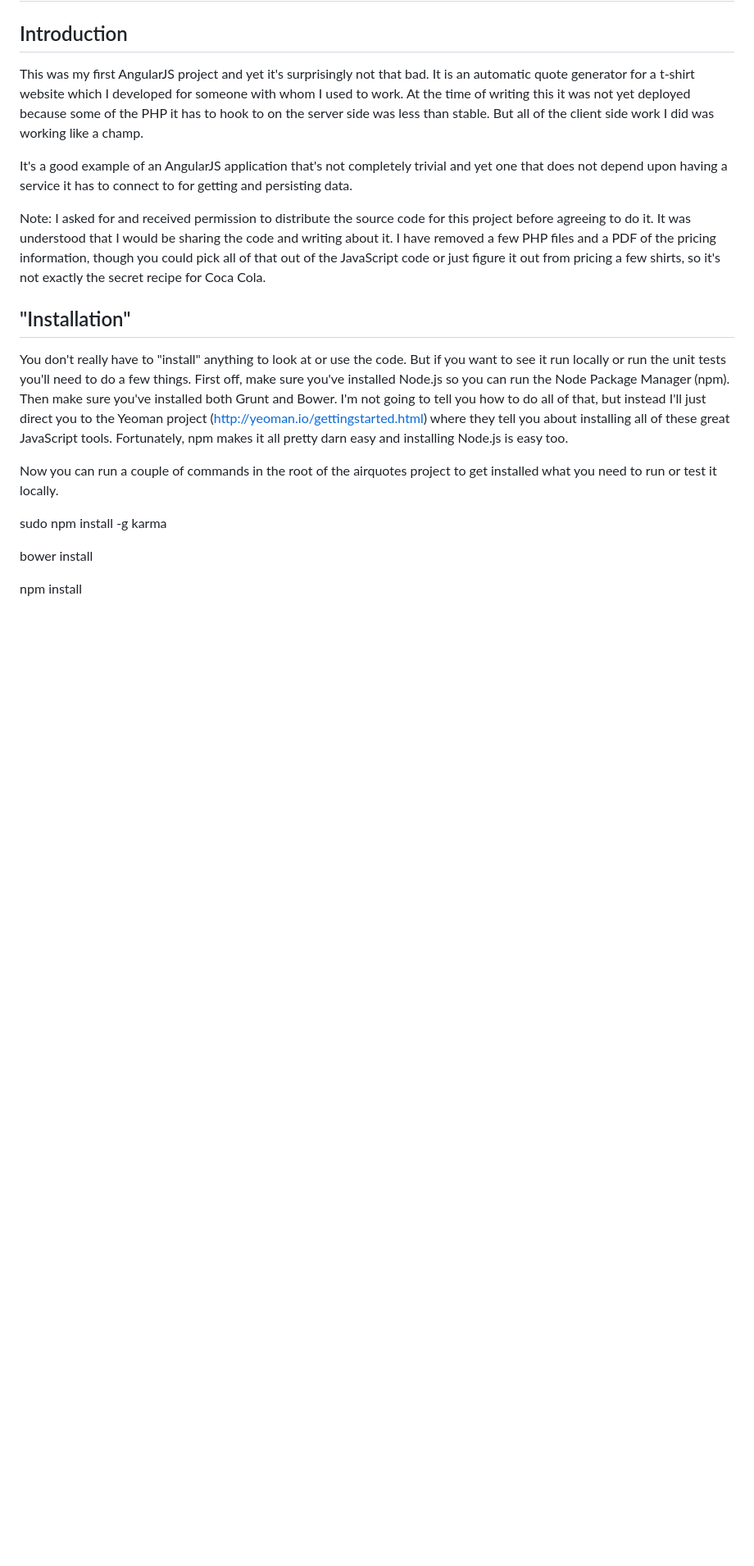
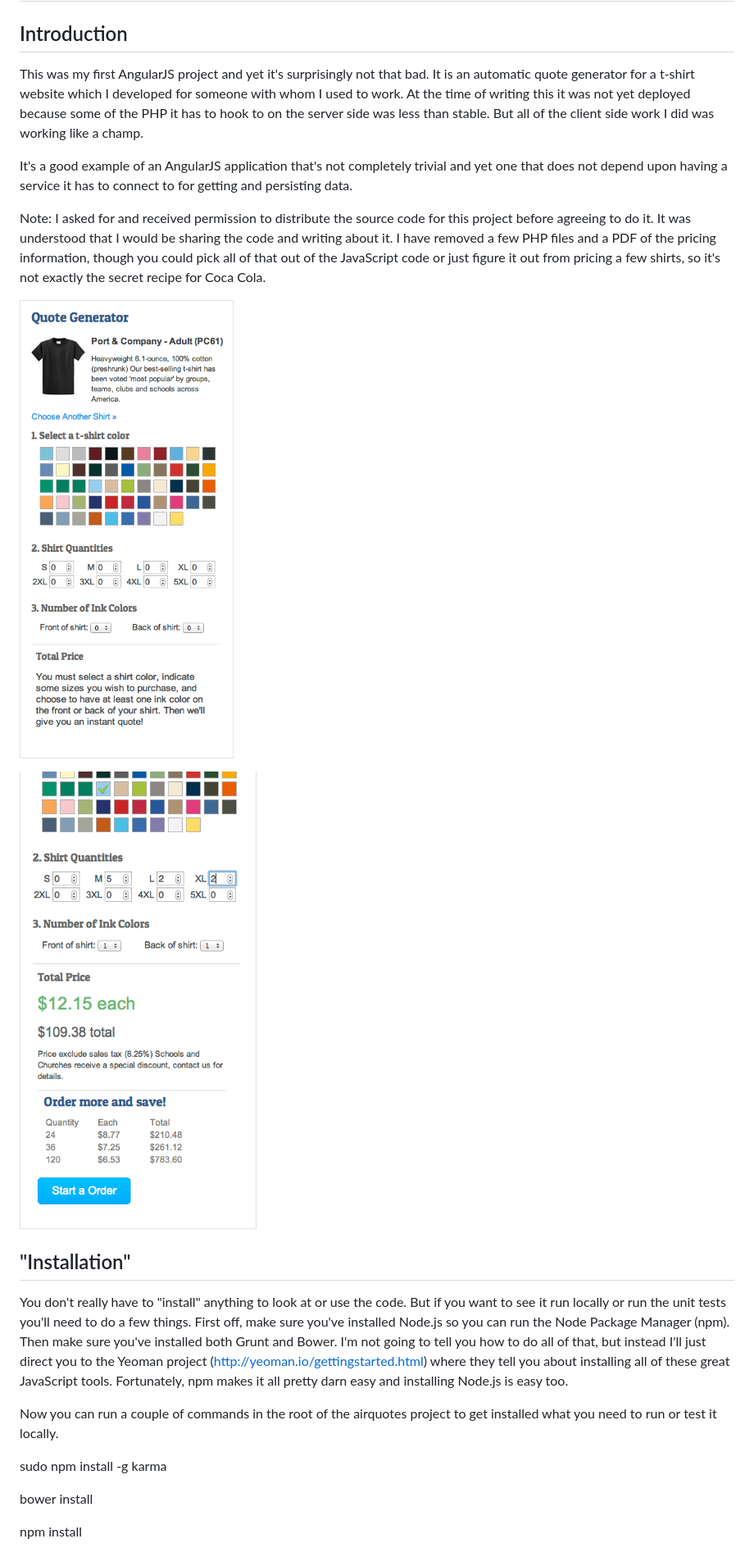
Before and after one commit to JohnMunsch/airquotes, a Markdown page: README.md, the part around the change. Shown: that part at 82% size. Rendered like a GitHub page; pictures changed too: img/get-a-t-shirt-quote.png (added), img/prices-and-the-order-more-and-save-sections-update-in-real-time.png (added); blank space fills up the shorter version.

Commit message:
Trying to add some screenshots to the README.md.

```diff
--- a/README.md
+++ b/README.md
@@ -7,6 +7,10 @@ This was my first AngularJS project and yet it's surprisingly not that bad. It i
 It's a good example of an AngularJS application that's not completely trivial and yet one that does not depend upon having a service it has to connect to for getting and persisting data.
 
 Note: I asked for and received permission to distribute the source code for this project before agreeing to do it. It was understood that I would be sharing the code and writing about it. I have removed a few PHP files and a PDF of the pricing information, though you could pick all of that out of the JavaScript code or just figure it out from pricing a few shirts, so it's not exactly the secret recipe for Coca Cola.
+
+![Alt text](/img/get-a-t-shirt-quote.png "The interface as the user first sees it.")
+
+![Alt text](/img/prices-and-the-order-more-and-save-sections-update-in-real-time.png "Prices and the quantity discounts update in real-time as the user changes colors, printing colors front and back, quantities, etc.")
 
 ## "Installation" ##
 
```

• THE PROBLEM
Among the records, find each line where the word "real" occurs, and copy it.

• SOLUTION FOR THIS EXERCISE
Before and after one commit to JohnMunsch/airquotes, a Markdown page: README.md, the part around the change. Shown: that part at 82% size. Rendered like a GitHub page; pictures changed too: img/get-a-t-shirt-quote.png (added), img/prices-and-the-order-more-and-save-sections-update-in-real-time.png (added); blank space fills up the shorter version.
+![Alt text](/img/prices-and-the-order-more-and-save-sections-update-in-real-time.png "Prices and the quantity discounts update in real-time as the user changes colors, printing colors front and back, quantities, etc.")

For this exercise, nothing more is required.